With a character of its own and a sense of self deeply rooted in kadazan culture, it’s a shame that not much is known to visiting travellers of Penampang. But this about to change as gears have been set into motion for Visit Penampang 2018 with the revival of the Penampang Tourism Council.
Moving on, the next stop is Fook Tet Kung Temple. Built in 1975, it was relocated to Donggongon Town in 1986 and finally opened in 2016. The distinct architecture and vibrant colours of this temple make it among the easiest landmark to spot in Donggongon just after the Datuk Peter Mojuntin monument.
Pogunon Community Museum is the next stop and holds with it much mystery. During the contruction of a Pogunon Village Kindergarten in 2000, an ancient burial site was found when ancient burial site was found when ancient burial site was found when ancient jars were dug up containing human remains.

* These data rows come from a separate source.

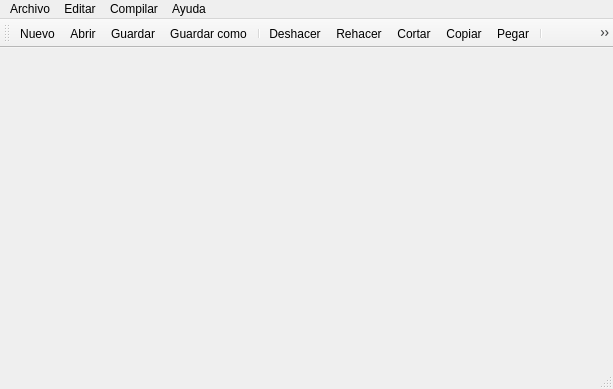
Old version of the form simulador.ui in the repository jesustorcat/Simulador-UDO-2017.
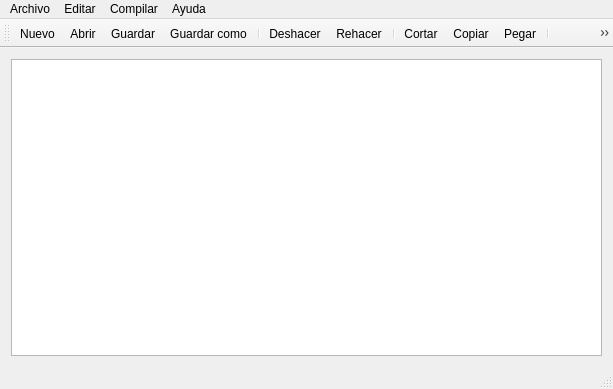
New version of the form. Icons and pictures are not drawn.

What changed in the file:
```diff
--- a/simulador.ui
+++ b/simulador.ui
@@ -13,7 +13,19 @@
   <property name="windowTitle">
    <string>simulador</string>
   </property>
-  <widget class="QWidget" name="centralWidget"/>
+  <widget class="QWidget" name="centralWidget">
+   <layout class="QGridLayout" name="gridLayout">
+    <item row="0" column="0">
+     <widget class="QTextEdit" name="textEdit">
+      <property name="styleSheet">
+       <string notr="true">textEdit {
+	background: black
+}</string>
+      </property>
+     </widget>
+    </item>
+   </layout>
+  </widget>
   <widget class="QMenuBar" name="menuBar">
    <property name="geometry">
     <rect>
@@ -84,6 +96,7 @@
    <addaction name="separator"/>
    <addaction name="actionDeshacer"/>
    <addaction name="actionRehacer"/>
+   <addaction name="separator"/>
    <addaction name="actionCortar"/>
    <addaction name="actionCopiar"/>
    <addaction name="actionPegar"/>
```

This opened up an interesting discussion regarding the origins of the Kadazans and possible relations to early Chinese settlers. What were found included ceramics from china dating back between 16th to 19th century along with antique plates.
Faith and religion plays an importance part in almost all Kadazan families in Penampang, most of which are Christian converts. The oldest church in Penampang is St Michael. It’s foundation stone were laid out in 1936 but construction was put on hold during world war II, and resumed after the war and completed in 1947. Having had survived the world war II bombings by sheer luck or blessings, it was not a target for fighter jets as the church was still under construction and was missing a roof. Some renovation has been done over the years to maintain the building, but it’s old architecture remains and is a popular church of weddings.
The tour kicks off in Donggongon, the main town within the district. Donggongon is derived from a Kadazan word tundo’ongon which means ‘shelter’ or ‘resting area’, referring to its historical role as a stop-over for locals from interior areas who used to journey out to trade goods. This trade is still very much alive today at Tamu Donggongon. The very first stop on the tour!
This long running weekly market held every Thursday and Friday gathers locals from within the district and elsewhere to meet and market their goods. Offering an insight into the lives of locals, the rows of fresh vegetables, rice wines and ready to serve food is a great way to discover the local palate. Which almost always has a side of sour preserves, such as Nonsom Bambagan (pickled wild mango). Similar to Korean Kimchi, Bambagan tantalizes the taste buds and opens up one’s appetite prior to a meal. It’s almost simple and delicious with hot steamy rice. Locally crafted handicraft as also easily found at the tamu, alongside antiques and tradition wear.
J Borneo Native Village is the one and only musical theatre performed in the Kadazan language. Currently, they have one play and opens daily except on weekends. Entitled ‘Sininggazanak’, the title is derived from a Kadazan work a craved monument symbolizing a person who has passes on without any children and heir. The play tells a tale of Jinu and Indai, and the customs that must follow when Indai dies a sudden death without bearing any children.
Sininggazanak is significant to J Borneo as it hopes to educate the younger generation on the importance of remembering their culture, customs and traditions in the face of modern times. This was a bitter lesson to the villagers of Kg Tombovo, as there used to be a Sininggazanak in the area. One which was located at junction of two small streams and surrounded by padi fields. It paints a picture of a beautiful scene, however due to negligence and a forgotten custom, the monument is no longer there.
Located just opposite J Borneo is Lok Kawi Wildlife Park, the last stop on the tour. Home to some of Borneo’s most beloved and endangered wildlife, the park offers the opportunity to see these creatures within the safe confines of its walking path. Delight in the animal shows at the main stage and educational exhibits for both adults and children.